Nebraska’s leading economic indicator rose in January, according to the most recent report from the University of Nebraska–Lincoln. The indicator, designed to predict economic activity six months into the future, increased 1.29%.
“The leading indicator has been mixed in recent months, declining in some months but rising in others,” said economist Eric Thompson, director of the Bureau of Business Research, department chair and K.H. Nelson Professor of Economics. “This pattern suggests slow growth in the state economy during the first half of 2023.”
The six components of the indicator are business expectations, building permits for single-family homes, airline passenger counts, initial claims for unemployment insurance, the value of the U.S. dollar and manufacturing hours worked.
Most components of the leading indicator improved during January.
Manufacturing hours worked expanded.
“There has been sustained growth in Nebraska manufacturing, given its ties to food markets and agriculture,” Thompson said.
The value of the U.S. dollar also declined in January for the third consecutive month.
“A declining dollar improves the position of manufacturers, agricultural producers and other Nebraska businesses that compete in international markets,” Thompson said.
Given areas of strength in the state economy, initial claims for unemployment insurance fell in Nebraska during the month.
Airline passenger counts and building permits for single-family homes also grew in January.

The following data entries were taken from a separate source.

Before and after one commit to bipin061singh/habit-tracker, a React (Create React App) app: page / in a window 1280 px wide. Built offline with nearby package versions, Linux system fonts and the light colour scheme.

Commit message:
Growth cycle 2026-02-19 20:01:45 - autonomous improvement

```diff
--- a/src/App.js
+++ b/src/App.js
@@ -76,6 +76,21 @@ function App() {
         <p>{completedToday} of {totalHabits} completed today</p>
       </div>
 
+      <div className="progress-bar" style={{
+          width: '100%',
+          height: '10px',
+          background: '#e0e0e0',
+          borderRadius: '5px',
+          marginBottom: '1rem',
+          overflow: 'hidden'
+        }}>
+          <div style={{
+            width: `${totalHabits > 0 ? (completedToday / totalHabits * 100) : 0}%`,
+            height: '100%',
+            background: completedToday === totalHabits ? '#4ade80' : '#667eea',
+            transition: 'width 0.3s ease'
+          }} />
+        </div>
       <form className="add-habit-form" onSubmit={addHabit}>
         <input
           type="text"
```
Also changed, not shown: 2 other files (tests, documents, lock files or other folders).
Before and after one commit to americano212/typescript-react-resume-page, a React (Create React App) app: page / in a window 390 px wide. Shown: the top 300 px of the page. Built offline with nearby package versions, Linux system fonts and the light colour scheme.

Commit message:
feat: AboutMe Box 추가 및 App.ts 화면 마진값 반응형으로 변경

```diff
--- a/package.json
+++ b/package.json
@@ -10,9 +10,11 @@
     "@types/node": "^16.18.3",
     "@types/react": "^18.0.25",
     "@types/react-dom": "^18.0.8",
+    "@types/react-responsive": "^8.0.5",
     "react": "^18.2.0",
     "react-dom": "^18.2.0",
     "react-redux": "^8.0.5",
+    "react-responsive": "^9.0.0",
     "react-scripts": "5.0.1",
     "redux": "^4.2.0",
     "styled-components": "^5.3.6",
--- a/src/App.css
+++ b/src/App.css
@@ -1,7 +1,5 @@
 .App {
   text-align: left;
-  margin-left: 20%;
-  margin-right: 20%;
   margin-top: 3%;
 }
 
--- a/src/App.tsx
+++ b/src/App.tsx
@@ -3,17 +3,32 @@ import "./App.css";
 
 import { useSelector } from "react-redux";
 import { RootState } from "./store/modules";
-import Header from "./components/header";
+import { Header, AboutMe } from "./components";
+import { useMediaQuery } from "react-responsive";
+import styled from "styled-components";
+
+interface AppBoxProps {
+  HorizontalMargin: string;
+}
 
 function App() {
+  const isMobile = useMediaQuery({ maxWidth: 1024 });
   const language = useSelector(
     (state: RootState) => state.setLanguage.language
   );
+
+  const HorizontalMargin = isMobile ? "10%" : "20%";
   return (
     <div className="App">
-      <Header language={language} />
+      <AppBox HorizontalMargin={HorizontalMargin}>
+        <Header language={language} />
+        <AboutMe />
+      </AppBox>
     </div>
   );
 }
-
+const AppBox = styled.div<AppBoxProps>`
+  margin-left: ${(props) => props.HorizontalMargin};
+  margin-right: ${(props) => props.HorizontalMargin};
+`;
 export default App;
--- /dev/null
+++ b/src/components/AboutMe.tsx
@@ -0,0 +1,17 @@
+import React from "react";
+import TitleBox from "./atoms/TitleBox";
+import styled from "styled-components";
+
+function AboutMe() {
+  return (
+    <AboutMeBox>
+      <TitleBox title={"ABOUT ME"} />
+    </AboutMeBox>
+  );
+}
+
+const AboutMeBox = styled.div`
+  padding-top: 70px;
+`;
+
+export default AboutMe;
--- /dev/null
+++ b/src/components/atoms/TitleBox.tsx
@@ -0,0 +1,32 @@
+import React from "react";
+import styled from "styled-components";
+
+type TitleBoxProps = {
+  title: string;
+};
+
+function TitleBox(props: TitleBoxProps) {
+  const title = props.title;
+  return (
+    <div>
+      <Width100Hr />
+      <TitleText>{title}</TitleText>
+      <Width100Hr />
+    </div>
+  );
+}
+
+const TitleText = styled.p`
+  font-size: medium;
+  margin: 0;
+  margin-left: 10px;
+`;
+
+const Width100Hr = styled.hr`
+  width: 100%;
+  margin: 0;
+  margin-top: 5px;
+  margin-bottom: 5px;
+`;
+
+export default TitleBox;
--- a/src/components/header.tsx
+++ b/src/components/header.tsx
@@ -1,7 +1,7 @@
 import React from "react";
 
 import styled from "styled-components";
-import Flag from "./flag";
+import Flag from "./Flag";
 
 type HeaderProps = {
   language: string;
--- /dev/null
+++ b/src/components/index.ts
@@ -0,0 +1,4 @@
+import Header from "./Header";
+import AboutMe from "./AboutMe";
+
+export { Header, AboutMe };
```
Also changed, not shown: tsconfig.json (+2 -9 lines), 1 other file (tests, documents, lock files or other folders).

“These improvements, however, primarily reflect a rebound from a weak December rather than a sustained expansion,” Thompson said.